Any pictures should be dropped; everything else in the records is to be returned exactly.

######

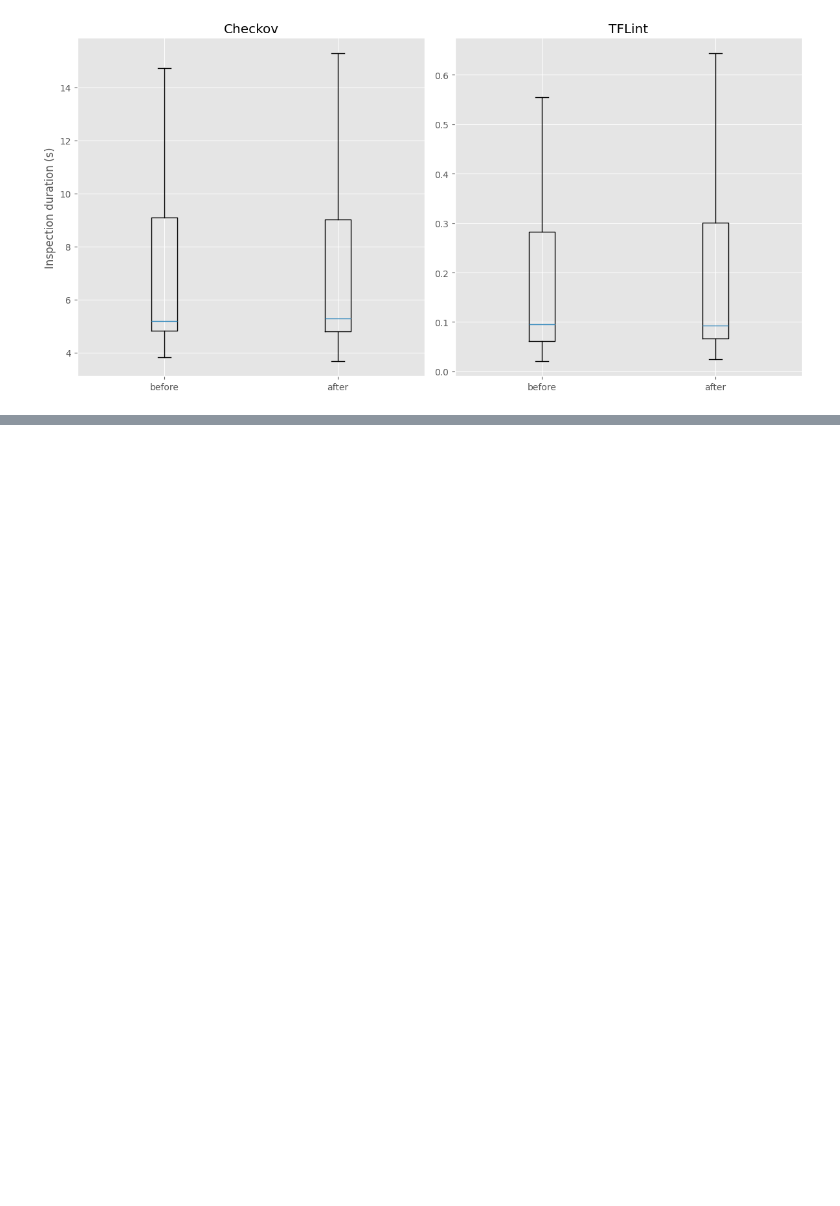
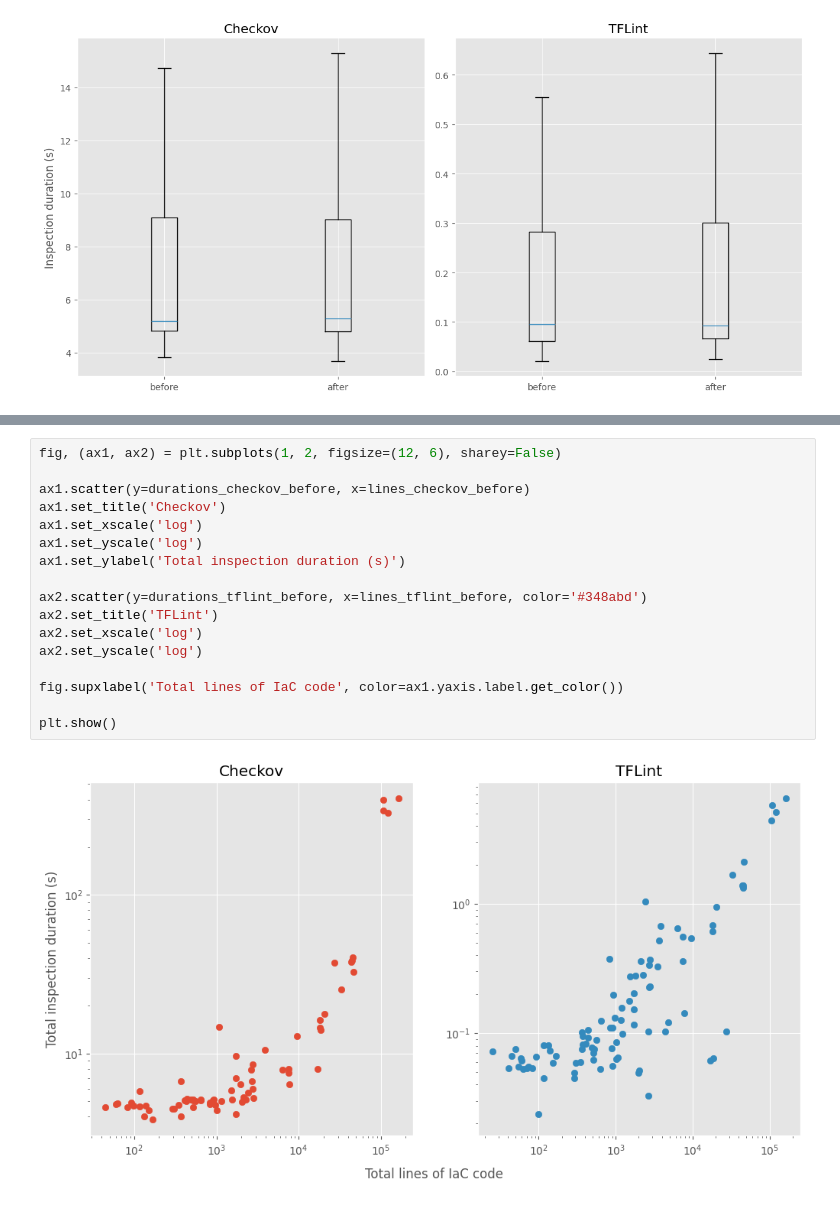
Before and after one commit to InputUsername/iac-cost-linters, a Jupyter notebook: 4-evaluation/evaluation.ipynb, the cells around one changed output, grey strips where cells are left out. Drawn from its saved outputs; the diff is of its cells as text; blank space fills up the shorter version.

Commit message:
Add active repos, rule match cooccurrences, mean/median, and scatterplot

```diff
--- a/4-evaluation/evaluation.ipynb
+++ b/4-evaluation/evaluation.ipynb
@@ -489,0 +673,19 @@ plt.show()
+# %%
+fig, (ax1, ax2) = plt.subplots(1, 2, figsize=(12, 6), sharey=False)
+
+ax1.scatter(y=durations_checkov_before, x=lines_checkov_before)
+ax1.set_title('Checkov')
+ax1.set_xscale('log')
+ax1.set_yscale('log')
+ax1.set_ylabel('Total inspection duration (s)')
+
+ax2.scatter(y=durations_tflint_before, x=lines_tflint_before, color='#348abd')
+ax2.set_title('TFLint')
+ax2.set_xscale('log')
+ax2.set_yscale('log')
+
+fig.supxlabel('Total lines of IaC code', color=ax1.yaxis.label.get_color())
+
+plt.show()
+# %% [output]
+[figure, added]
```
Also changed, not shown: parts of 7 cells of this notebook.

######

## Solution to this problem
Before and after one commit to InputUsername/iac-cost-linters, a Jupyter notebook: 4-evaluation/evaluation.ipynb, the cells around one changed output, grey strips where cells are left out. Drawn from its saved outputs; the diff is of its cells as text; blank space fills up the shorter version.

Commit message:
Add active repos, rule match cooccurrences, mean/median, and scatterplot

```diff
--- a/4-evaluation/evaluation.ipynb
+++ b/4-evaluation/evaluation.ipynb
@@ -489,0 +673,19 @@ plt.show()
+# %%
+fig, (ax1, ax2) = plt.subplots(1, 2, figsize=(12, 6), sharey=False)
+
+ax1.scatter(y=durations_checkov_before, x=lines_checkov_before)
+ax1.set_title('Checkov')
+ax1.set_xscale('log')
+ax1.set_yscale('log')
+ax1.set_ylabel('Total inspection duration (s)')
+
+ax2.scatter(y=durations_tflint_before, x=lines_tflint_before, color='#348abd')
+ax2.set_title('TFLint')
+ax2.set_xscale('log')
+ax2.set_yscale('log')
+
+fig.supxlabel('Total lines of IaC code', color=ax1.yaxis.label.get_color())
+
+plt.show()
+# %% [output]
+[figure, added]
```
Also changed, not shown: parts of 7 cells of this notebook.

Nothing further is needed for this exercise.